Medium-sized producers (those marketing 1,000 to 9,999 hogs annually) were asked if they had changed their production level since signing a marketing contract. The survey also asked producers in this group if they thought their farms were larger today because of the marketing contract vs. if they had not had one. (See Table 14.)

Only 12 percent of the producers in the 1,000-to-49,999 size category said they had increased production since receiving a contract, but their expansion averaged more than 70 percent. Conversely, only 4 percent of the reporting producers said they had reduced production by an average of 50 percent since signing a contract. Again, on the growth side, 17 percent of the producers thought they were larger today in part because of their marketing contract, with the growth cited at more than 100 percent.
Source: 2001 Pork Industry Structure Study, John Lawrence, Iowa State University, Glenn Grimes, University of Missouri.

As one may expect, particularly since 1998, prices received and controlling price risk are seen as the two largest advantages of having a marketing contract (Table 15a). The 10,000-to-49,999 producer group gave those two factors the highest rating. Interestingly, being locked out of higher prices and not being treated fairly by packers are rated as relatively low in importance.
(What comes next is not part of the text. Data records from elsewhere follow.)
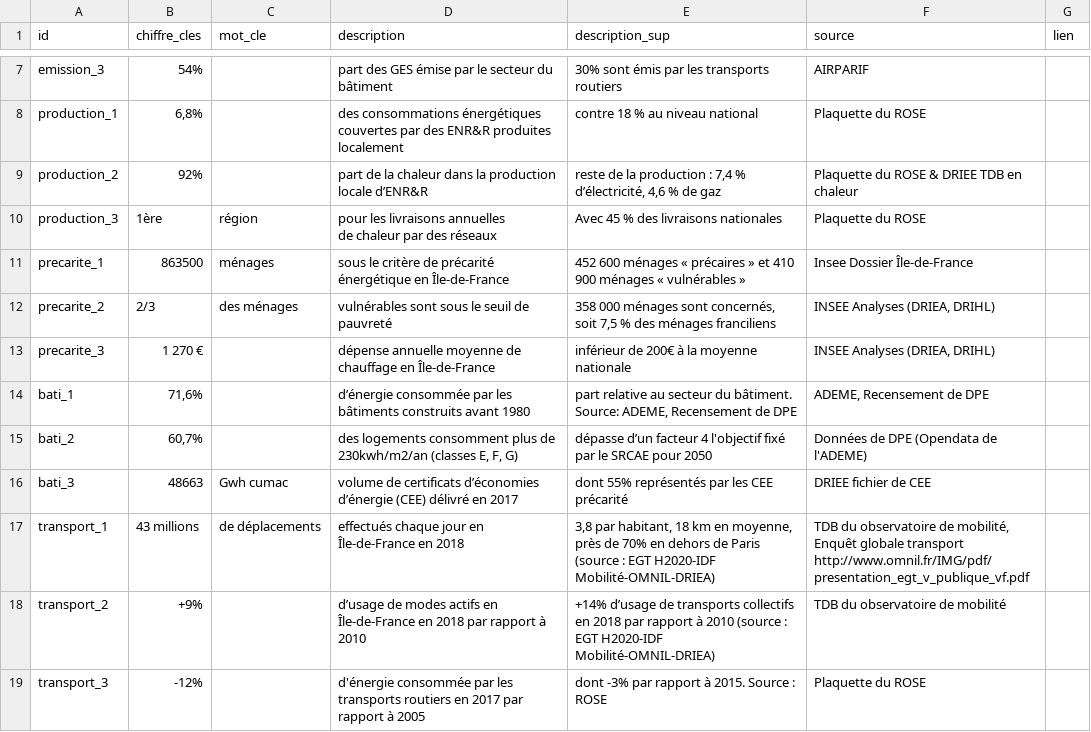
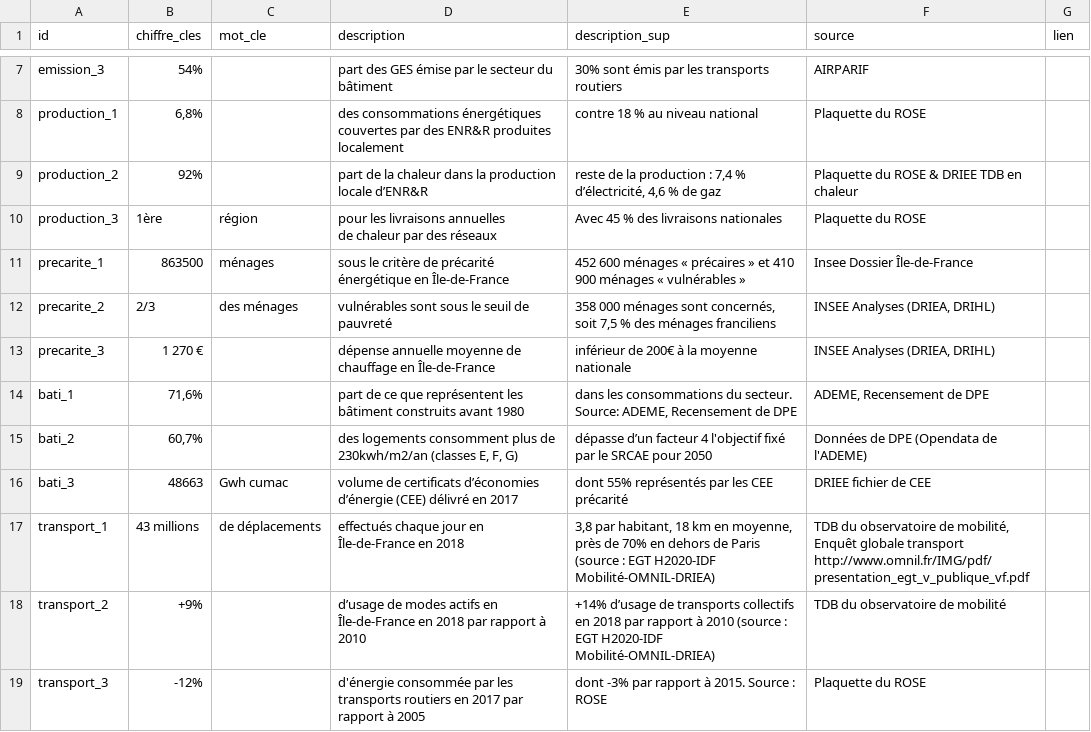
Before and after one commit to SECV-PEE/SECV-PEE.github.io, a CSV file: data/page1_consommation/page_chiffre_cles.csv, drawn as a sheet; only a part is shown, gaps mark what is left out.

Commit message:
Add files via upload

```diff
--- a/data/page1_consommation/page_chiffre_cles.csv
+++ b/data/page1_consommation/page_chiffre_cles.csv
@@ -22,3 +22,3 @@ precarite_3,1 270 €,,"dépense annuelle moyenne de chauffage en Île-de-Franc
 ",inférieur de 200€ à la moyenne nationale,"INSEE Analyses (DRIEA, DRIHL)",
-bati_1,"71,6%",,d’énergie consommée par les bâtiments construits avant 1980,"part relative au secteur du bâtiment. Source: ADEME, Recensement de DPE ","ADEME, Recensement de DPE",
+bati_1,"71,6%",,part de ce que représentent les bâtiment construits avant 1980,"dans les consommations du secteur. Source: ADEME, Recensement de DPE ","ADEME, Recensement de DPE",
 bati_2,"60,7%",,"des logements consomment plus de 230kwh/m2/an (classes E, F, G)",dépasse d’un facteur 4 l'objectif fixé par le SRCAE pour 2050,Données de DPE (Opendata de l'ADEME),
```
Source: 2001 Pork Industry Structure Study, John Lawrence, Iowa State University, Glenn Grimes, University of Missouri.